Apparently reiterating Hubbard’s mantra Alley summarizes, “toxins end up stored in the fat area of your body.”

Of course her diet program can supposedly purge a participant’s toxins through “Rescue Me,” which is “a special formula that helps…gently cleanse the body, taking the ‘toxic’ out and putting the healthy in.” The diet supplement contains “organic ingredients, including nutrients, essential vitamins and minerals, natural herbs, fiber and antioxidants.”

But as the “Organic Liaison” Web site admits, “These statements have not been evaluated by the Food and Drug Administration” (FDA).

Hubbard’s theories have historically been packaged and repackaged within a myriad of programs pitched by Scientologists. This has included everything from “Detox” clinics touted by Tom Cruise to the Narconon drug rehab program, which Kirstie Alley says saved her life.

Hubbard’s toxin talk boils down to what Scientology calls the “Purification Rundown,” which allegedly is the cure for whatever toxins trouble you.  The rundown is a regimen that reportedly includes a “vitamin cocktail.”

However, Hubbard’s pseudo-scientific theories have been widely disputed and described as “false.”

Stephen M. Pittel, Ph.D., a forensic psychologist and a toxicology expert based in California with more than 30 years of experience, dismissed Hubbard’s teachings as “a total myth.”

And Narconon specifically has been criticized and scrutinized concerning its programs within California’s public schools.

Steven Heilig, director of health and education for the San Francisco Medical Society wrote in his report that Narconon “often exemplifies the outdated, non-evidence based and sometimes factually inaccurate approach.”

Kirstie Alley has acted as an official spokesperson for Narconon.

soram.jpgAlley claims that she has assembled a world class team of experts to help her with Organic Liaison, including Dr. Soram Khalsa (photo right), the Medical Director for the “East-West Medical Research Institute.” Soram is a vitamin D enthusiast and coincidentally has his own purported “cult” connection. The M.D. was a student of Yogi Bhajan, the controversial guru of a group called 3HO.

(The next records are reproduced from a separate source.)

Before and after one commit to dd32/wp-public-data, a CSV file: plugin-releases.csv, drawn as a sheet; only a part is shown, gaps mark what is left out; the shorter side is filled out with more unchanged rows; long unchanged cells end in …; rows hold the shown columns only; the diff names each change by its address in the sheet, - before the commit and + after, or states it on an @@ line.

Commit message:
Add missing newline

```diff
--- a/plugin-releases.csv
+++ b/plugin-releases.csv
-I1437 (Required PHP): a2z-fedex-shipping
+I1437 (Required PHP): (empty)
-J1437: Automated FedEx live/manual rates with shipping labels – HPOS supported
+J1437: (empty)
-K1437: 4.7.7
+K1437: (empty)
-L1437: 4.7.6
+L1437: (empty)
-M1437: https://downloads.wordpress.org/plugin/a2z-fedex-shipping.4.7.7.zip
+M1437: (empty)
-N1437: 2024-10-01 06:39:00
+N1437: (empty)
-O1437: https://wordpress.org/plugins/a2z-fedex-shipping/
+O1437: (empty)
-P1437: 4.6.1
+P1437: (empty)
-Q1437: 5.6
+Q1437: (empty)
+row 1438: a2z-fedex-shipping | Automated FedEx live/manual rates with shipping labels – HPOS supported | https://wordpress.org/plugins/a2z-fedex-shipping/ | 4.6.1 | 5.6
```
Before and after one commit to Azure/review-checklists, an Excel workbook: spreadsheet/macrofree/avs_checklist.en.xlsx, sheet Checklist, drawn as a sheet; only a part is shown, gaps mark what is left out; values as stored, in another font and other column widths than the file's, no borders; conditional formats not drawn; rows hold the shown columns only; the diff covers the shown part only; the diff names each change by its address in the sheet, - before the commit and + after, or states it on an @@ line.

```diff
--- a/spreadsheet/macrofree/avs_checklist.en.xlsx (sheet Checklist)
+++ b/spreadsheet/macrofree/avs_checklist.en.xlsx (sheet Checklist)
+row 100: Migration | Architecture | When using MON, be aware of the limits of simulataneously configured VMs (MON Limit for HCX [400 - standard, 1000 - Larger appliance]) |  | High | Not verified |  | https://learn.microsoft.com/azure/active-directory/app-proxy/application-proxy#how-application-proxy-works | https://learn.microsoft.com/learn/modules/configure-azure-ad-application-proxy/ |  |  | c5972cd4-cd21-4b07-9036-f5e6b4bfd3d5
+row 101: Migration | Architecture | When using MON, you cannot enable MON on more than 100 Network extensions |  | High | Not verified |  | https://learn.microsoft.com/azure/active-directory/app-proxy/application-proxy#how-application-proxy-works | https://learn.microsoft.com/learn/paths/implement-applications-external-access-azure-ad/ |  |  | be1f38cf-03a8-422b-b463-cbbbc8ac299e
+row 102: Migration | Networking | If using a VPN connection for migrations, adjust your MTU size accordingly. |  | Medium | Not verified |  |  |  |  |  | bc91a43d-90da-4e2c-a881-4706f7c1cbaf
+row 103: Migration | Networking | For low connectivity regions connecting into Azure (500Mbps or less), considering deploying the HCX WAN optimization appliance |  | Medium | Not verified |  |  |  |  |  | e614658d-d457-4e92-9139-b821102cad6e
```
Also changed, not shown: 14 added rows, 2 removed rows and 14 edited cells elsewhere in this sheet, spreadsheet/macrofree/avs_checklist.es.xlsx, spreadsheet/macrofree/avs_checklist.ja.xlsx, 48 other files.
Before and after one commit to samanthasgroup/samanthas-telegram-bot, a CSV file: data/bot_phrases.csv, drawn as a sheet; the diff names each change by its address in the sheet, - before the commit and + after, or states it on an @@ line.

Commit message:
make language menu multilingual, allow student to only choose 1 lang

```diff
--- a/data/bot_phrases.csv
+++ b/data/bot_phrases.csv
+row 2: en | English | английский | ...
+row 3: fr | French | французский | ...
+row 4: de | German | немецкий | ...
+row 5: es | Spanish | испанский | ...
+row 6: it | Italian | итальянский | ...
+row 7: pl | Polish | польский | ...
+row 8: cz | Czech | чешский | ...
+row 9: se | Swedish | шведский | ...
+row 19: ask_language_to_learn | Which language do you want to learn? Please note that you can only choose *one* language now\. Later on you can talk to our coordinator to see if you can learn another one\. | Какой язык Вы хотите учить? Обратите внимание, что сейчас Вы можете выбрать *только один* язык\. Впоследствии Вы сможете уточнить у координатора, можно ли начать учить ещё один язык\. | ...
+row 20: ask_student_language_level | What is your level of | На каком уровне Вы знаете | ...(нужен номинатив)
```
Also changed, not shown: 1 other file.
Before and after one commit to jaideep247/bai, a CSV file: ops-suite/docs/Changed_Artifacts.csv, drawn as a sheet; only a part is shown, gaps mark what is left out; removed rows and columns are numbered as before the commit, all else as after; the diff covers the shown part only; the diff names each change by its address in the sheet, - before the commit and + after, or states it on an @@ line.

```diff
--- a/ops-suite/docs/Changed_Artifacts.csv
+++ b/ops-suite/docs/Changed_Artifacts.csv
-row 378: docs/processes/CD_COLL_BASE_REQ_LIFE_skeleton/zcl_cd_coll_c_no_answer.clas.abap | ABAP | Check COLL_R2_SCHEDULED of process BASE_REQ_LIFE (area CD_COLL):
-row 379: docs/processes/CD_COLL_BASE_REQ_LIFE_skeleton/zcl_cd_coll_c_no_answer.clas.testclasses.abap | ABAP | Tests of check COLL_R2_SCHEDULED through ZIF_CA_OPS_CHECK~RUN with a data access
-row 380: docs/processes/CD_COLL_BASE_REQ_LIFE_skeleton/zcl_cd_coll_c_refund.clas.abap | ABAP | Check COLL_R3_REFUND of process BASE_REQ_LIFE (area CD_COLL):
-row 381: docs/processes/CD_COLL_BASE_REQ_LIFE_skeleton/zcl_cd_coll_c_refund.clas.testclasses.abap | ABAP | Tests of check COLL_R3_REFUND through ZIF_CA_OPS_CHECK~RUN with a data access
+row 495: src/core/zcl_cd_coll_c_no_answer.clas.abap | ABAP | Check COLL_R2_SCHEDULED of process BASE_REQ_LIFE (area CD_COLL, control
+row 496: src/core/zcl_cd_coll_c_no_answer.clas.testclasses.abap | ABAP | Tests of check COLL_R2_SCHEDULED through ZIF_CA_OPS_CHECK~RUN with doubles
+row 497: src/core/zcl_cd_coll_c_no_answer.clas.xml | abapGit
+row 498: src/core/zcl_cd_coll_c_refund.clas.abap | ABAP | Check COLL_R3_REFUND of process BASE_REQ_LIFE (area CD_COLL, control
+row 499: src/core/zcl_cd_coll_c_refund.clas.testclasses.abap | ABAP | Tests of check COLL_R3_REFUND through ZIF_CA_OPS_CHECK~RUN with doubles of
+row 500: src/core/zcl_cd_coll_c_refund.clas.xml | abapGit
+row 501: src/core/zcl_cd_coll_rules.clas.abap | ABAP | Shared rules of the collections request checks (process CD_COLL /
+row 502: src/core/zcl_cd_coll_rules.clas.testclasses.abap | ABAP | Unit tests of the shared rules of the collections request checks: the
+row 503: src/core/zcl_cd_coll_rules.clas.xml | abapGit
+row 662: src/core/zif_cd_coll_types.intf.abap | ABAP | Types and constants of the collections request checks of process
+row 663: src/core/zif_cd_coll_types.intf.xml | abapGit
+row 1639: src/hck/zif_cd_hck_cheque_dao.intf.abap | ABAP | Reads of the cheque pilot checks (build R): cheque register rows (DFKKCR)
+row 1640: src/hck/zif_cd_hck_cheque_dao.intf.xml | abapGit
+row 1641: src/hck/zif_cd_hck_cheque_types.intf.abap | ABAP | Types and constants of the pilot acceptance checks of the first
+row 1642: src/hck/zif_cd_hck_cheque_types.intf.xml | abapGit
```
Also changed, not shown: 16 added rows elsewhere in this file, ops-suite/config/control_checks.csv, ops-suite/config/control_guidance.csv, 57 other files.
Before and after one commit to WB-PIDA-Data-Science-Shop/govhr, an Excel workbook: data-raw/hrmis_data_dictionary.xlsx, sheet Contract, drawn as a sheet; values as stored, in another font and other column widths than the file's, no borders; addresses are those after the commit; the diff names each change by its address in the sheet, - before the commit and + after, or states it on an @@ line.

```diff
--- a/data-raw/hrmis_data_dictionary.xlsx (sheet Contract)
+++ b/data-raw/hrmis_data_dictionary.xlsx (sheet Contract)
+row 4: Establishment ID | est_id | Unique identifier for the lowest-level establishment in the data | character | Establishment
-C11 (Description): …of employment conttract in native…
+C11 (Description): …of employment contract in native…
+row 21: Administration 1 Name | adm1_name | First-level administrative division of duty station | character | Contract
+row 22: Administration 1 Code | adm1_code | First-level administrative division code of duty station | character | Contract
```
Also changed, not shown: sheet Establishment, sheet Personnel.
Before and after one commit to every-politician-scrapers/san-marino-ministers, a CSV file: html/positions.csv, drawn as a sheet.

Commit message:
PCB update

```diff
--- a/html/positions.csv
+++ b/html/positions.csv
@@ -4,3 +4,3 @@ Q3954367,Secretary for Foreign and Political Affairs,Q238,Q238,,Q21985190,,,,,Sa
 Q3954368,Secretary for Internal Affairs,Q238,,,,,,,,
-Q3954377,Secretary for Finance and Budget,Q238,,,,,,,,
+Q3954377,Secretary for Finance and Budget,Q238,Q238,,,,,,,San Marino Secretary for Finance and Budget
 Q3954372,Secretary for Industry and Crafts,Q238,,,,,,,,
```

Kirstie Alley may have faith that Scientology is her savior, capable of clearing and/or cleansing the planet, but peddling Hubbard’s quaint and questionable theories to those struggling with weight problems doesn’t seem that helpful.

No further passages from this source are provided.